California man appears to be cured of HIV after stem cell transplant
A man in southern California, dubbed the 'City of Hope patient', appears to be the latest person cured of HIV after receiving a stem cell transplant from a donor with a rare mutation, bringing the total to five, according to a presentation at the 24th International AIDS Conference (AIDS 2022) in Montreal, Canada, and virtually this week.
The City of Hope patient is a 66-year-old White man who was diagnosed with HIV in 1988. He started antiretroviral therapy when it became available in the mid-1990s. In 2018, he was diagnosed with acute myelogenous leukaemia.
In early 2019, at age 63, he received a stem cell transplant from an unrelated donor with a double CCR5-delta-32 mutation, which deletes the receptors most strains of HIV use to enter cells. Before the procedure, he underwent reduced-intensity conditioning chemotherapy designed for older and less fit patients.
He continued HIV treatment for two years after the transplant. At that point, with a stable undetectable viral load, he and his doctors decided to try a carefully monitored treatment interruption.
More than three years after the transplant – and over 17 months after stopping antiretrovirals – the man remains free of HIV and his leukaemia also remains in remission.
He is older than the other people previously cured after such a procedure, has been living with HIV longer and received a less harsh conditioning regimen prior to the transplant. This suggests that this approach may be possible for a wider subset of HIV-positive people with advanced cancer, but it is far from feasible for the vast majority of people living with HIV.
Adolescents and women who experience violence are more likely to get HIV and less likely to control it
A history of intimate partner violence and/or sexual abuse was associated with lower adherence to HIV treatment among adolescents living with HIV. Women who had recently experienced intimate partner violence were over three times more likely to acquire HIV, according to two African studies.
Professor Lucie Cluver presented findings from a longitudinal study working with 1046 adolescents (aged 10-19) living with HIV in South Africa, interviewing them three times between 2014 and 2018.
Thirty-seven per cent of participants reported a history of intimate partner violence or sexual abuse. About half of participants (51%) reported consistent adherence to HIV treatment. After controlling for other factors, intimate partner violence was associated with lower adherence, as was sexual abuse.
A second study found that adolescent girls and women who had recently experienced intimate partner violence were over three times more likely to acquire HIV and less likely to have an undetectable viral load if living with HIV.
Researchers pooled results from nationally representative cross-sectional surveys that included information on physical or sexual violence from 2000 to 2020. Fifty surveys from 30 countries were included. Around half the surveys were from east Africa.
The researchers pooled 273,000 survey responses from women aged 15 to 65 who had ever been married or partnered. Thirty-two per cent of respondents reported a history of physical and/or sexual intimate partner violence, and 22% reported experiencing violence in the previous year.
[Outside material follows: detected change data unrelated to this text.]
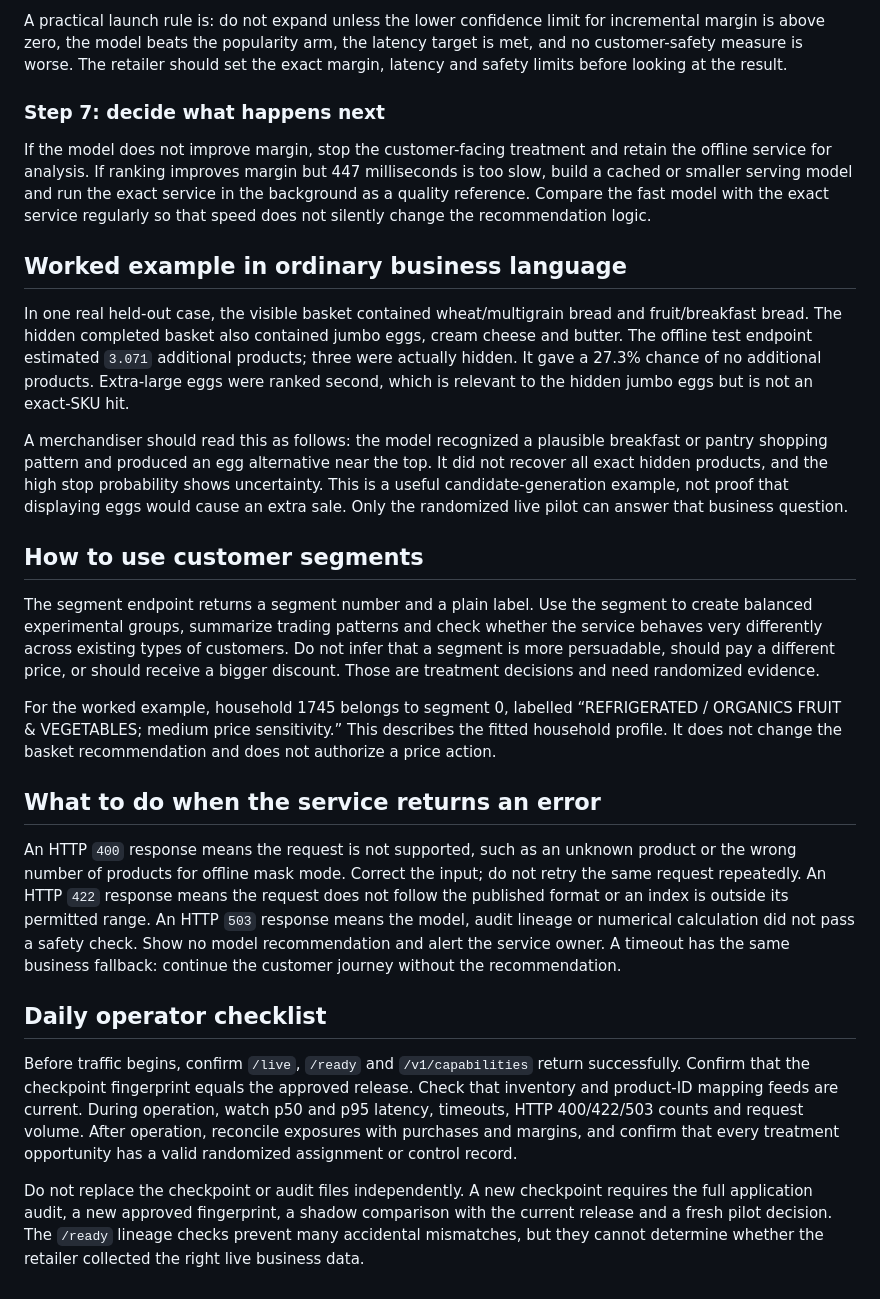
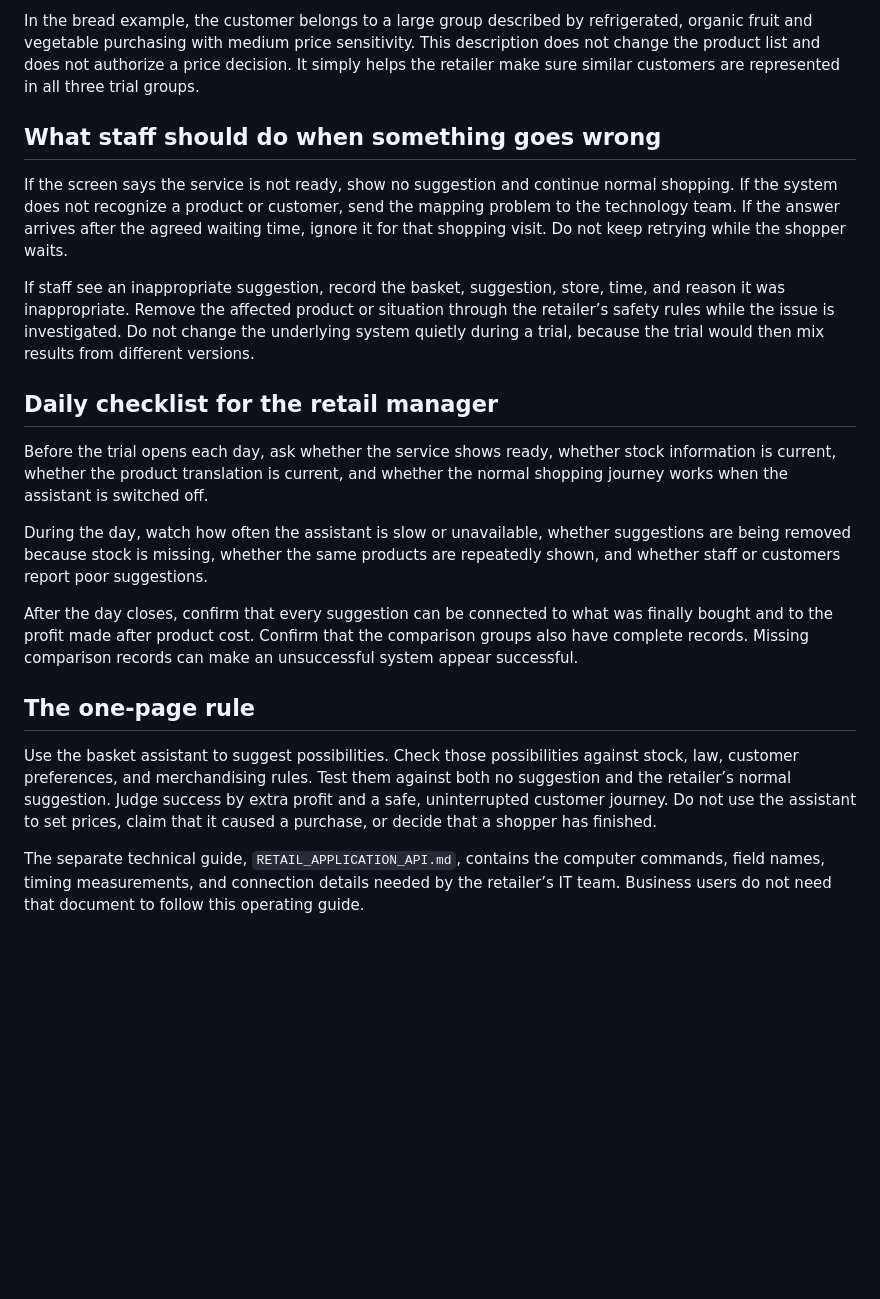
Before and after one commit to AjitKumar01/energy_basket_intelligence, a Markdown page: paper/RETAILER_API_USER_MANUAL.md, the part around one of its changes. GitHub-like rendering; blank space fills up the shorter version.

Commit message:
rewrite retailer manual for nontechnical users

```diff
--- a/paper/RETAILER_API_USER_MANUAL.md
+++ b/paper/RETAILER_API_USER_MANUAL.md
@@ -188,65 +189,45 @@ not get worse.
 
-A practical launch rule is: do not expand unless the lower confidence limit for
-incremental margin is above zero, the model beats the popularity arm, the latency target
-is met, and no customer-safety measure is worse. The retailer should set the exact margin,
-latency and safety limits before looking at the result.
+In the bread example, the customer belongs to a large group described by refrigerated,
+organic fruit and vegetable purchasing with medium price sensitivity. This description
+does not change the product list and does not authorize a price decision. It simply helps
+the retailer make sure similar customers are represented in all three trial groups.
 
-### Step 7: decide what happens next
+## What staff should do when something goes wrong
 
-If the model does not improve margin, stop the customer-facing treatment and retain the
-offline service for analysis. If ranking improves margin but 447 milliseconds is too slow,
-build a cached or smaller serving model and run the exact service in the background as a
-quality reference. Compare the fast model with the exact service regularly so that speed
-does not silently change the recommendation logic.
+If the screen says the service is not ready, show no suggestion and continue normal
+shopping. If the system does not recognize a product or customer, send the mapping problem
+to the technology team. If the answer arrives after the agreed waiting time, ignore it for
+that shopping visit. Do not keep retrying while the shopper waits.
 
-## Worked example in ordinary business language
+If staff see an inappropriate suggestion, record the basket, suggestion, store, time, and
+reason it was inappropriate. Remove the affected product or situation through the
+retailer’s safety rules while the issue is investigated. Do not change the underlying
+system quietly during a trial, because the trial would then mix results from different
+versions.
 
-In one real held-out case, the visible basket contained wheat/multigrain bread and
-fruit/breakfast bread. The hidden completed basket also contained jumbo eggs, cream cheese
-and butter. The offline test endpoint estimated `3.071` additional products; three were
-actually hidden. It gave a 27.3% chance of no additional products. Extra-large eggs were
-ranked second, which is relevant to the hidden jumbo eggs but is not an exact-SKU hit.
+## Daily checklist for the retail manager
 
-A merchandiser should read this as follows: the model recognized a plausible breakfast or
-pantry shopping pattern and produced an egg alternative near the top. It did not recover
-all exact hidden products, and the high stop probability shows uncertainty. This is a
-useful candidate-generation example, not proof that displaying eggs would cause an extra
-sale. Only the randomized live pilot can answer that business question.
+Before the trial opens each day, ask whether the service shows ready, whether stock
+information is current, whether the product translation is current, and whether the normal
+shopping journey works when the assistant is switched off.
 
-## How to use customer segments
+During the day, watch how often the assistant is slow or unavailable, whether suggestions
+are being removed because stock is missing, whether the same products are repeatedly
+shown, and whether staff or customers report poor suggestions.
 
-The segment endpoint returns a segment number and a plain label. Use the segment to create
-balanced experimental groups, summarize trading patterns and check whether the service
-behaves very differently across existing types of customers. Do not infer that a segment
-is more persuadable, should pay a different price, or should receive a bigger discount.
-Those are treatment decisions and need randomized evidence.
+After the day closes, confirm that every suggestion can be connected to what was finally
+bought and to the profit made after product cost. Confirm that the comparison groups also
+have complete records. Missing comparison records can make an unsuccessful system appear
+successful.
 
-For the worked example, household 1745 belongs to segment 0, labelled “REFRIGERATED /
-ORGANICS FRUIT & VEGETABLES; medium price sensitivity.” This describes the fitted
-household profile. It does not change the basket recommendation and does not authorize a
-price action.
+## The one-page rule
 
-## What to do when the service returns an error
+Use the basket assistant to suggest possibilities. Check those possibilities against
+stock, law, customer preferences, and merchandising rules. Test them against both no
+suggestion and the retailer’s normal suggestion. Judge success by extra profit and a safe,
+uninterrupted customer journey. Do not use the assistant to set prices, claim that it
+caused a purchase, or decide that a shopper has finished.
 
-An HTTP `400` response means the request is not supported, such as an unknown product or
-the wrong number of products for offline mask mode. Correct the input; do not retry the
-same request repeatedly. An HTTP `422` response means the request does not follow the
-published format or an index is outside its permitted range. An HTTP `503` response means
-the model, audit lineage or numerical calculation did not pass a safety check. Show no
-model recommendation and alert the service owner. A timeout has the same business
-fallback: continue the customer journey without the recommendation.
-
-## Daily operator checklist
-
-Before traffic begins, confirm `/live`, `/ready` and `/v1/capabilities` return successfully.
-Confirm that the checkpoint fingerprint equals the approved release. Check that inventory
-and product-ID mapping feeds are current. During operation, watch p50 and p95 latency,
-timeouts, HTTP 400/422/503 counts and request volume. After operation, reconcile exposures
-with purchases and margins, and confirm that every treatment opportunity has a valid
-randomized assignment or control record.
-
-Do not replace the checkpoint or audit files independently. A new checkpoint requires the
-full application audit, a new approved fingerprint, a shadow comparison with the current
-release and a fresh pilot decision. The `/ready` lineage checks prevent many accidental
-mismatches, but they cannot determine whether the retailer collected the right live
-business data.
+The separate technical guide, `RETAIL_APPLICATION_API.md`, contains the computer commands,
+field names, timing measurements, and connection details needed by the retailer’s IT
+team. Business users do not need that document to follow this operating guide.
```
Also changed, not shown: other parts of paper/RETAILER_API_USER_MANUAL.md (+144 -143 lines).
After adjusting for other factors, respondents who experienced intimate partner violence in the previous year were 3.22 times more likely to acquire HIV. They were also 2.75 times more likely to have a recent HIV infection.
Women living with HIV who experienced violence in the previous year were 9% less likely to have an undetectable viral load.
Taken together, the studies underscore the urgent and unmet need for effective violence prevention and post-violence services to be implemented at scale.
Oral six-month treatment for MDR-TB is safe and effective in people with HIV
An all-oral treatment regimen for multidrug-resistant tuberculosis (MDR-TB) recently recommended by the World Health Organization is effective and safe in people living with HIV, the conference heard.
Over the past decade there have been intensive efforts to identify treatments for MDR-TB that avoid injectable drugs, reduce the length of treatment and minimise exposure to toxic drugs.
The TB PRACTECAL study was a large, randomised comparison of three 6-month all-oral regimens for MDR-TB, with a control group receiving the standard of care at the time, consisting of a 9- to 24-month course of oral and injectable treatments. The trial was carried out in Belarus, Uzbekistan and South Africa.
Participants received bedaquiline, pretomanid and linezolid (BPaL). One group received BPaL, while other groups received BPaL plus either clofazimine or moxifloxacin.
At IAS 2021, the ZeNIX trial reported that the BPaL regimen was highly effective in curing MDR-TB. Primary results from TB PRACTECAL have already shown that BPaL plus moxifloxacin had the best outcomes. In May, the World Health Organization issued guidance recommending the use of BPaL plus moxifloxacin as the preferred treatment for MDR-TB.
The new analysis focused on treatment outcomes for the 153 study participants who were living with HIV, mostly in South Africa. People with HIV were evenly distributed between study arms, around 40% were female and the median CD4 count was around 300.
The lowest rate of unfavourable outcomes was in the BPaL plus moxifloxacin group, where 28% had an unfavourable outcome (defined as death, treatment failure, recurrence of MDR-TB or loss to follow-up) compared to 40% in the standard-of-care group.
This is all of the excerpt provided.